Task prompt. Each entry should be written out again exactly, so that nothing is lost.

Listed entries below:

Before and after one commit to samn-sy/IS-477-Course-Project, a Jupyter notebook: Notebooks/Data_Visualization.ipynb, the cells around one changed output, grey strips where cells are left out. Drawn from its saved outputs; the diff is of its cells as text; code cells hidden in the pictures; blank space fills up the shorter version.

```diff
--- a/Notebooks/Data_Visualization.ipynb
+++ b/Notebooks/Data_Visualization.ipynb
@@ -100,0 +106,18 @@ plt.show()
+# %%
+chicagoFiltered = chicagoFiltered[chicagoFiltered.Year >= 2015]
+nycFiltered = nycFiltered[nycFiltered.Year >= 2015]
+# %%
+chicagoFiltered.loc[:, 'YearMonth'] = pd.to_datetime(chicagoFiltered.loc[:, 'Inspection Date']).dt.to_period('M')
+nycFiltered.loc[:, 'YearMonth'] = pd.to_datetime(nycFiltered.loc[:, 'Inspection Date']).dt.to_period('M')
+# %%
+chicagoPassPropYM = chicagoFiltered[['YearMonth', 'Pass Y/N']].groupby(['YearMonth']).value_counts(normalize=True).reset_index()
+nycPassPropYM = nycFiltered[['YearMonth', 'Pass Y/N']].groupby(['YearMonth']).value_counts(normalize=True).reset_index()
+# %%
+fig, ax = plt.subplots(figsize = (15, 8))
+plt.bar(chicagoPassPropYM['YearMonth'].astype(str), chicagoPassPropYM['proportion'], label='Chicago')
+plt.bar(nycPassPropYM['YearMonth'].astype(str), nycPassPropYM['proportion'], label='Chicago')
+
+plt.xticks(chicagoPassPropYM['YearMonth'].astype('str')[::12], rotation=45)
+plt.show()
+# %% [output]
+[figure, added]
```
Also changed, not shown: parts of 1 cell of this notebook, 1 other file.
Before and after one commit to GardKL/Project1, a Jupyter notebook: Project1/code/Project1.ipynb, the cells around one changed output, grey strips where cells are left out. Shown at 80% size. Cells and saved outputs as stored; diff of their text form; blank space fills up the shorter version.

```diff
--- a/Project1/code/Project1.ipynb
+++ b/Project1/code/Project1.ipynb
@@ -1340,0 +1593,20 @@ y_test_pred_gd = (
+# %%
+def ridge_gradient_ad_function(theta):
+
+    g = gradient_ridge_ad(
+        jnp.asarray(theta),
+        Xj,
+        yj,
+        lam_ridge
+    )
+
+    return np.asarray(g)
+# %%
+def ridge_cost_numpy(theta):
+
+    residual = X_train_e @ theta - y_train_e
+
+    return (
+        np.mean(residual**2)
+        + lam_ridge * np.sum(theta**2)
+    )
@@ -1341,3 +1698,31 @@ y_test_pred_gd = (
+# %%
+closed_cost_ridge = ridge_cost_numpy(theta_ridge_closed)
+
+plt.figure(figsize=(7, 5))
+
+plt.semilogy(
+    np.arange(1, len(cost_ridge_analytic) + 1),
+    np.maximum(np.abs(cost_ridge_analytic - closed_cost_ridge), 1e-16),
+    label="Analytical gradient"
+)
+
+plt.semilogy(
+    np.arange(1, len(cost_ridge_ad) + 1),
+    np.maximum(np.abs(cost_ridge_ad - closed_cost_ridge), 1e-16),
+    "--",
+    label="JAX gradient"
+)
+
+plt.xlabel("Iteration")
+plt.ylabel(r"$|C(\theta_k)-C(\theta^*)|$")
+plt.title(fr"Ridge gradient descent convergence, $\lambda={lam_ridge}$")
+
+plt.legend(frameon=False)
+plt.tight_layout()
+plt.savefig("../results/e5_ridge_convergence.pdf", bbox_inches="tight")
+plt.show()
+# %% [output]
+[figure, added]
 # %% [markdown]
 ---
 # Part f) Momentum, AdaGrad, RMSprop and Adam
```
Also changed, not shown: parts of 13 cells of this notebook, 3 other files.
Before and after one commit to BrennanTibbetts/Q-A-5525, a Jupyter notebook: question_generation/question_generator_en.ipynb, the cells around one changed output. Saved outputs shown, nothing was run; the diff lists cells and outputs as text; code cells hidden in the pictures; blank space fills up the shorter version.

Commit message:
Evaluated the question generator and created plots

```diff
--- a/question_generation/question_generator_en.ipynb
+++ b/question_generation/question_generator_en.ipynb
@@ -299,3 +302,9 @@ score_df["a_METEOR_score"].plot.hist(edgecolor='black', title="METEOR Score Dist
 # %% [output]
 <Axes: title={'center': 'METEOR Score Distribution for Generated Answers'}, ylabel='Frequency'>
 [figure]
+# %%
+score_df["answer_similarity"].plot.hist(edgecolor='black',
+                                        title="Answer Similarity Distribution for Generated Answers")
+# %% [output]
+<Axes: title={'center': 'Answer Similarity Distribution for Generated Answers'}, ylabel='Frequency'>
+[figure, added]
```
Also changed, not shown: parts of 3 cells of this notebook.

End of Listed entries.

Reply to the exercise.
Before and after one commit to samn-sy/IS-477-Course-Project, a Jupyter notebook: Notebooks/Data_Visualization.ipynb, the cells around one changed output, grey strips where cells are left out. Drawn from its saved outputs; the diff is of its cells as text; code cells hidden in the pictures; blank space fills up the shorter version.

```diff
--- a/Notebooks/Data_Visualization.ipynb
+++ b/Notebooks/Data_Visualization.ipynb
@@ -100,0 +106,18 @@ plt.show()
+# %%
+chicagoFiltered = chicagoFiltered[chicagoFiltered.Year >= 2015]
+nycFiltered = nycFiltered[nycFiltered.Year >= 2015]
+# %%
+chicagoFiltered.loc[:, 'YearMonth'] = pd.to_datetime(chicagoFiltered.loc[:, 'Inspection Date']).dt.to_period('M')
+nycFiltered.loc[:, 'YearMonth'] = pd.to_datetime(nycFiltered.loc[:, 'Inspection Date']).dt.to_period('M')
+# %%
+chicagoPassPropYM = chicagoFiltered[['YearMonth', 'Pass Y/N']].groupby(['YearMonth']).value_counts(normalize=True).reset_index()
+nycPassPropYM = nycFiltered[['YearMonth', 'Pass Y/N']].groupby(['YearMonth']).value_counts(normalize=True).reset_index()
+# %%
+fig, ax = plt.subplots(figsize = (15, 8))
+plt.bar(chicagoPassPropYM['YearMonth'].astype(str), chicagoPassPropYM['proportion'], label='Chicago')
+plt.bar(nycPassPropYM['YearMonth'].astype(str), nycPassPropYM['proportion'], label='Chicago')
+
+plt.xticks(chicagoPassPropYM['YearMonth'].astype('str')[::12], rotation=45)
+plt.show()
+# %% [output]
+[figure, added]
```
Also changed, not shown: parts of 1 cell of this notebook, 1 other file.
Before and after one commit to GardKL/Project1, a Jupyter notebook: Project1/code/Project1.ipynb, the cells around one changed output, grey strips where cells are left out. Shown at 80% size. Cells and saved outputs as stored; diff of their text form; blank space fills up the shorter version.

```diff
--- a/Project1/code/Project1.ipynb
+++ b/Project1/code/Project1.ipynb
@@ -1340,0 +1593,20 @@ y_test_pred_gd = (
+# %%
+def ridge_gradient_ad_function(theta):
+
+    g = gradient_ridge_ad(
+        jnp.asarray(theta),
+        Xj,
+        yj,
+        lam_ridge
+    )
+
+    return np.asarray(g)
+# %%
+def ridge_cost_numpy(theta):
+
+    residual = X_train_e @ theta - y_train_e
+
+    return (
+        np.mean(residual**2)
+        + lam_ridge * np.sum(theta**2)
+    )
@@ -1341,3 +1698,31 @@ y_test_pred_gd = (
+# %%
+closed_cost_ridge = ridge_cost_numpy(theta_ridge_closed)
+
+plt.figure(figsize=(7, 5))
+
+plt.semilogy(
+    np.arange(1, len(cost_ridge_analytic) + 1),
+    np.maximum(np.abs(cost_ridge_analytic - closed_cost_ridge), 1e-16),
+    label="Analytical gradient"
+)
+
+plt.semilogy(
+    np.arange(1, len(cost_ridge_ad) + 1),
+    np.maximum(np.abs(cost_ridge_ad - closed_cost_ridge), 1e-16),
+    "--",
+    label="JAX gradient"
+)
+
+plt.xlabel("Iteration")
+plt.ylabel(r"$|C(\theta_k)-C(\theta^*)|$")
+plt.title(fr"Ridge gradient descent convergence, $\lambda={lam_ridge}$")
+
+plt.legend(frameon=False)
+plt.tight_layout()
+plt.savefig("../results/e5_ridge_convergence.pdf", bbox_inches="tight")
+plt.show()
+# %% [output]
+[figure, added]
 # %% [markdown]
 ---
 # Part f) Momentum, AdaGrad, RMSprop and Adam
```
Also changed, not shown: parts of 13 cells of this notebook, 3 other files.
Before and after one commit to BrennanTibbetts/Q-A-5525, a Jupyter notebook: question_generation/question_generator_en.ipynb, the cells around one changed output. Saved outputs shown, nothing was run; the diff lists cells and outputs as text; code cells hidden in the pictures; blank space fills up the shorter version.

Commit message:
Evaluated the question generator and created plots

```diff
--- a/question_generation/question_generator_en.ipynb
+++ b/question_generation/question_generator_en.ipynb
@@ -299,3 +302,9 @@ score_df["a_METEOR_score"].plot.hist(edgecolor='black', title="METEOR Score Dist
 # %% [output]
 <Axes: title={'center': 'METEOR Score Distribution for Generated Answers'}, ylabel='Frequency'>
 [figure]
+# %%
+score_df["answer_similarity"].plot.hist(edgecolor='black',
+                                        title="Answer Similarity Distribution for Generated Answers")
+# %% [output]
+<Axes: title={'center': 'Answer Similarity Distribution for Generated Answers'}, ylabel='Frequency'>
+[figure, added]
```
Also changed, not shown: parts of 3 cells of this notebook.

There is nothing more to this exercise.